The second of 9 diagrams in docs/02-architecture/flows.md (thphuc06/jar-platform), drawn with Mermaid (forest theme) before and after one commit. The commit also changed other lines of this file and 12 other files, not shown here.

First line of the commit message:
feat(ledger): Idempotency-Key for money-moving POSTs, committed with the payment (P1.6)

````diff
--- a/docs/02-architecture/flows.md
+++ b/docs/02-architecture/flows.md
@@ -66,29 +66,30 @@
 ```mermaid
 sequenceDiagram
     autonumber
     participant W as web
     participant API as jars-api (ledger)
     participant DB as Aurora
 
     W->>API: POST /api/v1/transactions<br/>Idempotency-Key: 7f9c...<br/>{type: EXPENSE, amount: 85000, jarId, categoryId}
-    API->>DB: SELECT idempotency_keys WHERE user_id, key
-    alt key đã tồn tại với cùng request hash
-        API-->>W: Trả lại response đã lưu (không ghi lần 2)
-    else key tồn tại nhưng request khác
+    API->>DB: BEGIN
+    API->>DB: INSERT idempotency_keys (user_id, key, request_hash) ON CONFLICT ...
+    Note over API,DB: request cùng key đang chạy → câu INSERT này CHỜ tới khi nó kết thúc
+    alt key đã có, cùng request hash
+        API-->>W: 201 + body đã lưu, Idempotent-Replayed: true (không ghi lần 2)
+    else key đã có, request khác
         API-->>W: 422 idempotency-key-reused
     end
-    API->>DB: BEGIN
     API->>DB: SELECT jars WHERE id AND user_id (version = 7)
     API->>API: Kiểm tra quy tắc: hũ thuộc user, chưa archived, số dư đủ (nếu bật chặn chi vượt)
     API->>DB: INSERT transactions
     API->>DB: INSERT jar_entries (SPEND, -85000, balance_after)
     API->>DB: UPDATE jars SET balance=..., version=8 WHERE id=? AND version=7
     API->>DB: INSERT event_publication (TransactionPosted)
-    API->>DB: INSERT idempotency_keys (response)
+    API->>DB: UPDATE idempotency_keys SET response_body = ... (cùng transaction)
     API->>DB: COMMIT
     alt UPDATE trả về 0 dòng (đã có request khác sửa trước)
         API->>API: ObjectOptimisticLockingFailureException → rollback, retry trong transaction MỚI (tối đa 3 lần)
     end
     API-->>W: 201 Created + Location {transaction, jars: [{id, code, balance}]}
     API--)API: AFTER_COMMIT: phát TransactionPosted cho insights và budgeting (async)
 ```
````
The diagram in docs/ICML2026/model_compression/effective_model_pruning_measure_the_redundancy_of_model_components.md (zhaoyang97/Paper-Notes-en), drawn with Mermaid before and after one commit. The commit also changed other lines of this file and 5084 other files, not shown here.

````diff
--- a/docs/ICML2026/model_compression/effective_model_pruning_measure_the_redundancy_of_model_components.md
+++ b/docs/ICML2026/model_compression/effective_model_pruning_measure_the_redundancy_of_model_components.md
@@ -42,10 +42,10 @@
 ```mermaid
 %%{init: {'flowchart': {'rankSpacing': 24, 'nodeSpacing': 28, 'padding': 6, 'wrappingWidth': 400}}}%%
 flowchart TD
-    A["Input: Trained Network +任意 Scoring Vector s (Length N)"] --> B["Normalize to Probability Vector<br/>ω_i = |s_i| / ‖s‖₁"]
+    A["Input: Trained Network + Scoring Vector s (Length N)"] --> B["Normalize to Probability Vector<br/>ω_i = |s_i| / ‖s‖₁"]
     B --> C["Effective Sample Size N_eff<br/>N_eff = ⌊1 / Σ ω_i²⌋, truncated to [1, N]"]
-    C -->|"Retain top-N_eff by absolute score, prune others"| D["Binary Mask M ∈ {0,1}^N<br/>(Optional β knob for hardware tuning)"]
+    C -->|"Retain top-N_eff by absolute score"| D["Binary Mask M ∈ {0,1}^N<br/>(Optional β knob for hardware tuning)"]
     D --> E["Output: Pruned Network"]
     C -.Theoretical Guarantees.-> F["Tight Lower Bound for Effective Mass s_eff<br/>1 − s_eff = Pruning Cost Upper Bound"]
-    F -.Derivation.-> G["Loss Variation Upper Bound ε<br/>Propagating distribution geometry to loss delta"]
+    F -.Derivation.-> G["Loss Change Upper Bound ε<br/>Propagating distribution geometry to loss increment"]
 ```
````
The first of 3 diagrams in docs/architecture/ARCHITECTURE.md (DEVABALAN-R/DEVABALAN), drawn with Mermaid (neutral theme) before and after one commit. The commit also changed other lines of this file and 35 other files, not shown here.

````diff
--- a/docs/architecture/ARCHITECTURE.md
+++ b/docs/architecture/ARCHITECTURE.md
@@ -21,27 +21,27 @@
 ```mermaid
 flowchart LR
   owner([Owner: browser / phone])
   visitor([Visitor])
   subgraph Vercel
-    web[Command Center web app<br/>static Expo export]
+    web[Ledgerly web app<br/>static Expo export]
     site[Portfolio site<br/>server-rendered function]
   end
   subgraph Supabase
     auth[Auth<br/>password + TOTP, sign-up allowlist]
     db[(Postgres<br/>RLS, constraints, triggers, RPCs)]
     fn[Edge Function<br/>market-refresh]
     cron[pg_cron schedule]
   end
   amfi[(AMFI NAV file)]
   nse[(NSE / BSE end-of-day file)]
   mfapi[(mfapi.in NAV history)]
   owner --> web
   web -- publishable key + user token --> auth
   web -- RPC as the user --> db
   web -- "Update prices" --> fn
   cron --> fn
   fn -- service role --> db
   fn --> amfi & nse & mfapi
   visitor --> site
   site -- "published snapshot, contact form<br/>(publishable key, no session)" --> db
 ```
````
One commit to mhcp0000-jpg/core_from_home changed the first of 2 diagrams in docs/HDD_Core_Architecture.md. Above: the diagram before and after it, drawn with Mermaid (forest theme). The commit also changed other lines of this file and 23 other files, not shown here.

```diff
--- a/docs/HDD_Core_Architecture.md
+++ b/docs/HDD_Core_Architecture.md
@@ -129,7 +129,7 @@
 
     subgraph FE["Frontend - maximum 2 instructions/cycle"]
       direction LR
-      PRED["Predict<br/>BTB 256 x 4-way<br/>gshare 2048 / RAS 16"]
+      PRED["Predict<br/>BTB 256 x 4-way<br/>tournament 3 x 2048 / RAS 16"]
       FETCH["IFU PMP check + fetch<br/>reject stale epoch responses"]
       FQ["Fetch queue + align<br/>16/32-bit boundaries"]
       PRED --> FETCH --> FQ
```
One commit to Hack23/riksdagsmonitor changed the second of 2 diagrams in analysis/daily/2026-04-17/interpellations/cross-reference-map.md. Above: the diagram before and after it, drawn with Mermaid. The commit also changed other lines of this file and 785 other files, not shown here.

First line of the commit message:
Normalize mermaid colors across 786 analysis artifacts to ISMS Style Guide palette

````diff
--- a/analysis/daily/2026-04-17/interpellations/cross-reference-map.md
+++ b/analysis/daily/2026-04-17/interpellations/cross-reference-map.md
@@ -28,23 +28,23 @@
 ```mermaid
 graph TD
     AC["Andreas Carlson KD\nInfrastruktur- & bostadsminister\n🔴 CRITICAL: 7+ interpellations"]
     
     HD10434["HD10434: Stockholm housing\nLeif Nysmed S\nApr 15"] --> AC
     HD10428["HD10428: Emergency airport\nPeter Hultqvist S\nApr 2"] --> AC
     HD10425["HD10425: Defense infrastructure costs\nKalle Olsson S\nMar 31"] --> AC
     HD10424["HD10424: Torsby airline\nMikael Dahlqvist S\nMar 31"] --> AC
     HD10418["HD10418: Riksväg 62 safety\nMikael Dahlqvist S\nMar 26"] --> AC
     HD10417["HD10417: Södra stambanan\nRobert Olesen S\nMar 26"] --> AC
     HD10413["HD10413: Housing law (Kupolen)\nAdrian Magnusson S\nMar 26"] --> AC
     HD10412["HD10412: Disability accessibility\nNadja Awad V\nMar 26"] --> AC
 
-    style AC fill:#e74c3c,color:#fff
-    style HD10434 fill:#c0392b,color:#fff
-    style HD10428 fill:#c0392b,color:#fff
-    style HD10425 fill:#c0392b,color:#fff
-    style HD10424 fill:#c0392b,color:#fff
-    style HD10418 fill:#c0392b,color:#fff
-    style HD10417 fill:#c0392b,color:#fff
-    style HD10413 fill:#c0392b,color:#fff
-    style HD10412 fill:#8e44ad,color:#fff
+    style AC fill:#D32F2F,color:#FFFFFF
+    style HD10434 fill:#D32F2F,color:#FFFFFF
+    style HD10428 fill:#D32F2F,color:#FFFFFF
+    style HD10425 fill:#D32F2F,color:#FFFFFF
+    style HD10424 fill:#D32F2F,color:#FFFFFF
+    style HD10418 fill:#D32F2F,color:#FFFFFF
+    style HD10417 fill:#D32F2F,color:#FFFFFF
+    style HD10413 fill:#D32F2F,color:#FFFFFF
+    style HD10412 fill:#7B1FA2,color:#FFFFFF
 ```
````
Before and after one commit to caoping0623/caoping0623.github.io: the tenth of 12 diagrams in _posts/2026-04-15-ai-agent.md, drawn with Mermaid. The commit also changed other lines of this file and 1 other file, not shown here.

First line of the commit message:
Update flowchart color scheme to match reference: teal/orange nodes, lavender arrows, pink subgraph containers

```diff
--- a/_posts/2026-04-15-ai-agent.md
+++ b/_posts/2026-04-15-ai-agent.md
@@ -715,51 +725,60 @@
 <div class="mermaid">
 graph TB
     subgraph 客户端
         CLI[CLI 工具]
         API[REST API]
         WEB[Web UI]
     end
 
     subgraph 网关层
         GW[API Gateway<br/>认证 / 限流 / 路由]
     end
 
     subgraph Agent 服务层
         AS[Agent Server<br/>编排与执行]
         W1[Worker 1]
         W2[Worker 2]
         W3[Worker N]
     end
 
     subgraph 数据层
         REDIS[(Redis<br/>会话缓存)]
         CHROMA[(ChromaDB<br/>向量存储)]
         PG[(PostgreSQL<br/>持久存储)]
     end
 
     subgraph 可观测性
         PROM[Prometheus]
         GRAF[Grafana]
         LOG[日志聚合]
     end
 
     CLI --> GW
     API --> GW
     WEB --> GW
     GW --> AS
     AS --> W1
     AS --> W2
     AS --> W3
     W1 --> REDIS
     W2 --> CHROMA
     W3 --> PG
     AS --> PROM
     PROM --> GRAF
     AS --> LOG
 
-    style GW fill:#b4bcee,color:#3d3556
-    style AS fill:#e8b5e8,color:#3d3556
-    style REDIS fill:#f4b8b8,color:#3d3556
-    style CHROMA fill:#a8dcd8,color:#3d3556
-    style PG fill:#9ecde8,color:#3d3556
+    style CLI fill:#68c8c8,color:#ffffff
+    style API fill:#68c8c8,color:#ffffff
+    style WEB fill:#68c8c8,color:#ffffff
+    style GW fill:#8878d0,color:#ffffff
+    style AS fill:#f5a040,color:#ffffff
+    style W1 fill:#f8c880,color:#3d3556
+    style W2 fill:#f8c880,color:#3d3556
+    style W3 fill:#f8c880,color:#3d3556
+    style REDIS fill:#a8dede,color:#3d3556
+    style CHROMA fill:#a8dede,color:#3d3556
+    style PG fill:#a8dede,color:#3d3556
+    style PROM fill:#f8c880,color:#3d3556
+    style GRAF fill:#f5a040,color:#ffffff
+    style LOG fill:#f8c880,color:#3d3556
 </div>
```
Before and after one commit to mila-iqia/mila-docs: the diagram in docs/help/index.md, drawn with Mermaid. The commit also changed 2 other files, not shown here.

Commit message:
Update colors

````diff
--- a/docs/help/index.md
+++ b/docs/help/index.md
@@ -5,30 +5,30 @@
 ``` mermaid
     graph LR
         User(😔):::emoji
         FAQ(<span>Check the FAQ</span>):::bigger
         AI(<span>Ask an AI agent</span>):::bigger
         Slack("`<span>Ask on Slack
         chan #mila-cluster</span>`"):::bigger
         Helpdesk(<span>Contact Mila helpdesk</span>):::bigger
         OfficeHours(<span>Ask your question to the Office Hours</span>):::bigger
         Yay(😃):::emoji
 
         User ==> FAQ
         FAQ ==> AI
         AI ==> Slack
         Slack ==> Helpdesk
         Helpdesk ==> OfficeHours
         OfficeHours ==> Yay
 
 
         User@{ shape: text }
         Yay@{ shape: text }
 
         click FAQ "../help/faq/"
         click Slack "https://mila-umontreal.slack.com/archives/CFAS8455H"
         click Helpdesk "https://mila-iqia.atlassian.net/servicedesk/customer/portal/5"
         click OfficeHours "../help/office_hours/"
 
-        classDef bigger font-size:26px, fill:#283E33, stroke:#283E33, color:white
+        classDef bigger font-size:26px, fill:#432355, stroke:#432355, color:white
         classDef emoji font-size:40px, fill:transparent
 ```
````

· · · · · · ·

Description of the task >> From the records above, quote only the lines running from the line with "alt UPDATE trả" to the line with "5084 other files, not shown here.", both lines included.

Exercise response >>
     alt UPDATE trả về 0 dòng (đã có request khác sửa trước)
         API->>API: ObjectOptimisticLockingFailureException → rollback, retry trong transaction MỚI (tối đa 3 lần)
     end
     API-->>W: 201 Created + Location {transaction, jars: [{id, code, balance}]}
     API--)API: AFTER_COMMIT: phát TransactionPosted cho insights và budgeting (async)
 ```
````
The diagram in docs/ICML2026/model_compression/effective_model_pruning_measure_the_redundancy_of_model_components.md (zhaoyang97/Paper-Notes-en), drawn with Mermaid before and after one commit. The commit also changed other lines of this file and 5084 other files, not shown here.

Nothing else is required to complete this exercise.